# [Directions for this task]
Every record here must be copied exactly, except for the images it holds.

-=-=-

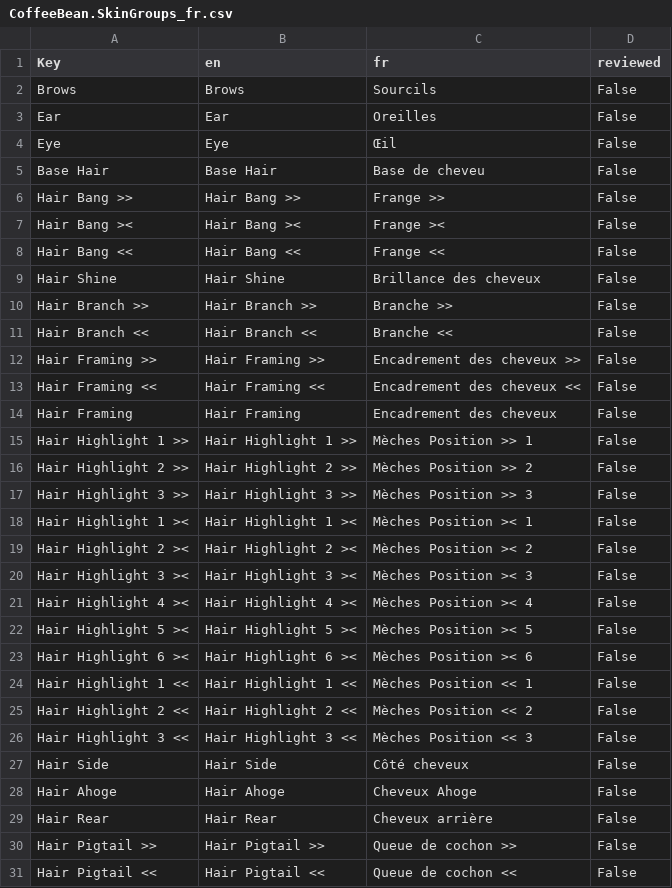
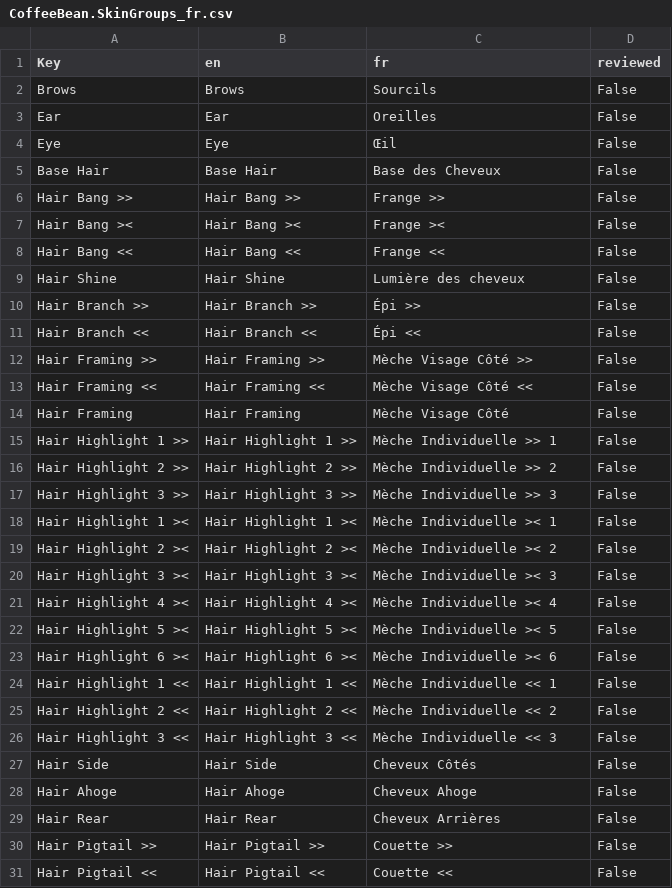
Before and after one commit to 0x4682b4/EmoteLab-localization, a CSV file: fr/CoffeeBean/CoffeeBean.SkinGroups_fr.csv, drawn as a sheet; only a part is shown; the diff covers the shown part only.

Commit message:
Update CoffeeBean.SkinGroups_frV2.csv

```diff
--- a/fr/CoffeeBean/CoffeeBean.SkinGroups_fr.csv
+++ b/fr/CoffeeBean/CoffeeBean.SkinGroups_fr.csv
@@ -4,3 +4,3 @@ Ear,Ear,Oreilles,False
 Eye,Eye,Œil,False
-Base Hair,Base Hair,Base de cheveu,False
+Base Hair,Base Hair,Base des Cheveux,False
 Hair Bang >>,Hair Bang >>,Frange >>,False
@@ -8,24 +8,24 @@ Hair Bang ><,Hair Bang ><,Frange ><,False
 Hair Bang <<,Hair Bang <<,Frange <<,False
-Hair Shine,Hair Shine,Brillance des cheveux,False
-Hair Branch >>,Hair Branch >>,Branche >>,False
-Hair Branch <<,Hair Branch <<,Branche <<,False
-Hair Framing >>,Hair Framing >>,Encadrement des cheveux >>,False
-Hair Framing <<,Hair Framing <<,Encadrement des cheveux <<,False
-Hair Framing,Hair Framing,Encadrement des cheveux,False
-Hair Highlight 1 >>,Hair Highlight 1 >>,Mèches Position >> 1,False
-Hair Highlight 2 >>,Hair Highlight 2 >>,Mèches Position >> 2,False
-Hair Highlight 3 >>,Hair Highlight 3 >>,Mèches Position >> 3,False
-Hair Highlight 1 ><,Hair Highlight 1 ><,Mèches Position >< 1,False
-Hair Highlight 2 ><,Hair Highlight 2 ><,Mèches Position >< 2,False
-Hair Highlight 3 ><,Hair Highlight 3 ><,Mèches Position >< 3,False
-Hair Highlight 4 ><,Hair Highlight 4 ><,Mèches Position >< 4,False
-Hair Highlight 5 ><,Hair Highlight 5 ><,Mèches Position >< 5,False
-Hair Highlight 6 ><,Hair Highlight 6 ><,Mèches Position >< 6,False
-Hair Highlight 1 <<,Hair Highlight 1 <<,Mèches Position << 1,False
-Hair Highlight 2 <<,Hair Highlight 2 <<,Mèches Position << 2,False
-Hair Highlight 3 <<,Hair Highlight 3 <<,Mèches Position << 3,False
-Hair Side,Hair Side,Côté cheveux,False
+Hair Shine,Hair Shine,Lumière des cheveux,False
+Hair Branch >>,Hair Branch >>,Épi >>,False
+Hair Branch <<,Hair Branch <<,Épi <<,False
+Hair Framing >>,Hair Framing >>,Mèche Visage Côté  >>,False
+Hair Framing <<,Hair Framing <<,Mèche Visage Côté  <<,False
+Hair Framing,Hair Framing,Mèche Visage Côté,False
+Hair Highlight 1 >>,Hair Highlight 1 >>,Mèche Individuelle >> 1,False
+Hair Highlight 2 >>,Hair Highlight 2 >>,Mèche Individuelle >> 2,False
+Hair Highlight 3 >>,Hair Highlight 3 >>,Mèche Individuelle >> 3,False
+Hair Highlight 1 ><,Hair Highlight 1 ><,Mèche Individuelle >< 1,False
+Hair Highlight 2 ><,Hair Highlight 2 ><,Mèche Individuelle >< 2,False
+Hair Highlight 3 ><,Hair Highlight 3 ><,Mèche Individuelle >< 3,False
+Hair Highlight 4 ><,Hair Highlight 4 ><,Mèche Individuelle >< 4,False
+Hair Highlight 5 ><,Hair Highlight 5 ><,Mèche Individuelle >< 5,False
+Hair Highlight 6 ><,Hair Highlight 6 ><,Mèche Individuelle >< 6,False
+Hair Highlight 1 <<,Hair Highlight 1 <<,Mèche Individuelle << 1,False
+Hair Highlight 2 <<,Hair Highlight 2 <<,Mèche Individuelle << 2,False
+Hair Highlight 3 <<,Hair Highlight 3 <<,Mèche Individuelle << 3,False
+Hair Side,Hair Side,Cheveux Côtés,False
 Hair Ahoge,Hair Ahoge,Cheveux Ahoge,False
-Hair Rear,Hair Rear,Cheveux arrière,False
-Hair Pigtail >>,Hair Pigtail >>,Queue de cochon >>,False
-Hair Pigtail <<,Hair Pigtail <<,Queue de cochon <<,False
+Hair Rear,Hair Rear,Cheveux Arrières,False
+Hair Pigtail >>,Hair Pigtail >>,Couette >>,False
+Hair Pigtail <<,Hair Pigtail <<,Couette <<,False
```
Also changed, not shown: 27 edited cells elsewhere in this file.
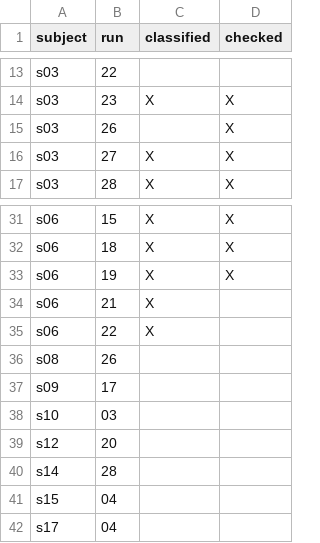
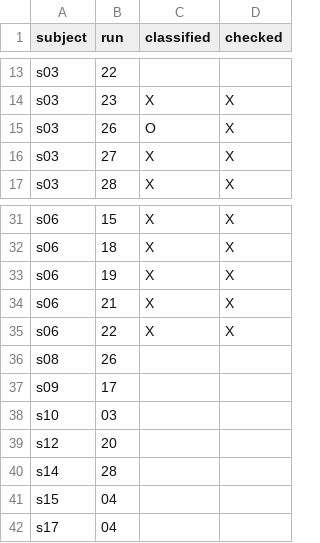
Before and after one commit to DiedrichsenLab/Functional_Fusion, a TSV file: preprocessing/design_files/classifier_short.tsv, drawn as a sheet; only a part is shown, gaps mark what is left out.

Commit message:
Update classifier_short.tsv

```diff
--- a/preprocessing/design_files/classifier_short.tsv
+++ b/preprocessing/design_files/classifier_short.tsv
@@ -14,3 +14,3 @@ s03	22
 s03	23	X	X
-s03	26		X
+s03	26	O	X
 s03	27	X	X
@@ -33,4 +33,4 @@ s06	18	X	X
 s06	19	X	X
-s06	21	X	
-s06	22	X	
+s06	21	X	X
+s06	22	X	X
 s08	26
```
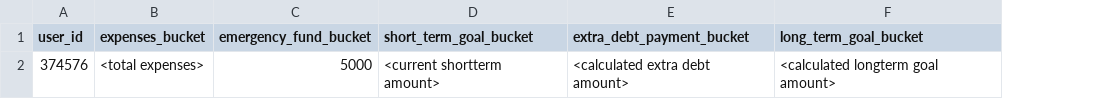
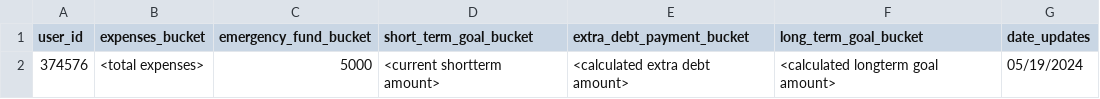
Before and after one commit to boyila/my-new-api, a CSV file: data/buckets.csv, drawn as a sheet; the diff names each change by its address in the sheet, - before the commit and + after, or states it on an @@ line.

Commit message:
made some changes to data files

```diff
--- a/data/buckets.csv
+++ b/data/buckets.csv
+column G (date_updates), row 2: 05/19/2024
```
Also changed, not shown: 3 other files.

-=-=-

# [Solution below]
Before and after one commit to 0x4682b4/EmoteLab-localization, a CSV file: fr/CoffeeBean/CoffeeBean.SkinGroups_fr.csv, drawn as a sheet; only a part is shown; the diff covers the shown part only.

Commit message:
Update CoffeeBean.SkinGroups_frV2.csv

```diff
--- a/fr/CoffeeBean/CoffeeBean.SkinGroups_fr.csv
+++ b/fr/CoffeeBean/CoffeeBean.SkinGroups_fr.csv
@@ -4,3 +4,3 @@ Ear,Ear,Oreilles,False
 Eye,Eye,Œil,False
-Base Hair,Base Hair,Base de cheveu,False
+Base Hair,Base Hair,Base des Cheveux,False
 Hair Bang >>,Hair Bang >>,Frange >>,False
@@ -8,24 +8,24 @@ Hair Bang ><,Hair Bang ><,Frange ><,False
 Hair Bang <<,Hair Bang <<,Frange <<,False
-Hair Shine,Hair Shine,Brillance des cheveux,False
-Hair Branch >>,Hair Branch >>,Branche >>,False
-Hair Branch <<,Hair Branch <<,Branche <<,False
-Hair Framing >>,Hair Framing >>,Encadrement des cheveux >>,False
-Hair Framing <<,Hair Framing <<,Encadrement des cheveux <<,False
-Hair Framing,Hair Framing,Encadrement des cheveux,False
-Hair Highlight 1 >>,Hair Highlight 1 >>,Mèches Position >> 1,False
-Hair Highlight 2 >>,Hair Highlight 2 >>,Mèches Position >> 2,False
-Hair Highlight 3 >>,Hair Highlight 3 >>,Mèches Position >> 3,False
-Hair Highlight 1 ><,Hair Highlight 1 ><,Mèches Position >< 1,False
-Hair Highlight 2 ><,Hair Highlight 2 ><,Mèches Position >< 2,False
-Hair Highlight 3 ><,Hair Highlight 3 ><,Mèches Position >< 3,False
-Hair Highlight 4 ><,Hair Highlight 4 ><,Mèches Position >< 4,False
-Hair Highlight 5 ><,Hair Highlight 5 ><,Mèches Position >< 5,False
-Hair Highlight 6 ><,Hair Highlight 6 ><,Mèches Position >< 6,False
-Hair Highlight 1 <<,Hair Highlight 1 <<,Mèches Position << 1,False
-Hair Highlight 2 <<,Hair Highlight 2 <<,Mèches Position << 2,False
-Hair Highlight 3 <<,Hair Highlight 3 <<,Mèches Position << 3,False
-Hair Side,Hair Side,Côté cheveux,False
+Hair Shine,Hair Shine,Lumière des cheveux,False
+Hair Branch >>,Hair Branch >>,Épi >>,False
+Hair Branch <<,Hair Branch <<,Épi <<,False
+Hair Framing >>,Hair Framing >>,Mèche Visage Côté  >>,False
+Hair Framing <<,Hair Framing <<,Mèche Visage Côté  <<,False
+Hair Framing,Hair Framing,Mèche Visage Côté,False
+Hair Highlight 1 >>,Hair Highlight 1 >>,Mèche Individuelle >> 1,False
+Hair Highlight 2 >>,Hair Highlight 2 >>,Mèche Individuelle >> 2,False
+Hair Highlight 3 >>,Hair Highlight 3 >>,Mèche Individuelle >> 3,False
+Hair Highlight 1 ><,Hair Highlight 1 ><,Mèche Individuelle >< 1,False
+Hair Highlight 2 ><,Hair Highlight 2 ><,Mèche Individuelle >< 2,False
+Hair Highlight 3 ><,Hair Highlight 3 ><,Mèche Individuelle >< 3,False
+Hair Highlight 4 ><,Hair Highlight 4 ><,Mèche Individuelle >< 4,False
+Hair Highlight 5 ><,Hair Highlight 5 ><,Mèche Individuelle >< 5,False
+Hair Highlight 6 ><,Hair Highlight 6 ><,Mèche Individuelle >< 6,False
+Hair Highlight 1 <<,Hair Highlight 1 <<,Mèche Individuelle << 1,False
+Hair Highlight 2 <<,Hair Highlight 2 <<,Mèche Individuelle << 2,False
+Hair Highlight 3 <<,Hair Highlight 3 <<,Mèche Individuelle << 3,False
+Hair Side,Hair Side,Cheveux Côtés,False
 Hair Ahoge,Hair Ahoge,Cheveux Ahoge,False
-Hair Rear,Hair Rear,Cheveux arrière,False
-Hair Pigtail >>,Hair Pigtail >>,Queue de cochon >>,False
-Hair Pigtail <<,Hair Pigtail <<,Queue de cochon <<,False
+Hair Rear,Hair Rear,Cheveux Arrières,False
+Hair Pigtail >>,Hair Pigtail >>,Couette >>,False
+Hair Pigtail <<,Hair Pigtail <<,Couette <<,False
```
Also changed, not shown: 27 edited cells elsewhere in this file.
Before and after one commit to DiedrichsenLab/Functional_Fusion, a TSV file: preprocessing/design_files/classifier_short.tsv, drawn as a sheet; only a part is shown, gaps mark what is left out.

Commit message:
Update classifier_short.tsv

```diff
--- a/preprocessing/design_files/classifier_short.tsv
+++ b/preprocessing/design_files/classifier_short.tsv
@@ -14,3 +14,3 @@ s03	22
 s03	23	X	X
-s03	26		X
+s03	26	O	X
 s03	27	X	X
@@ -33,4 +33,4 @@ s06	18	X	X
 s06	19	X	X
-s06	21	X	
-s06	22	X	
+s06	21	X	X
+s06	22	X	X
 s08	26
```
Before and after one commit to boyila/my-new-api, a CSV file: data/buckets.csv, drawn as a sheet; the diff names each change by its address in the sheet, - before the commit and + after, or states it on an @@ line.

Commit message:
made some changes to data files

```diff
--- a/data/buckets.csv
+++ b/data/buckets.csv
+column G (date_updates), row 2: 05/19/2024
```
Also changed, not shown: 3 other files.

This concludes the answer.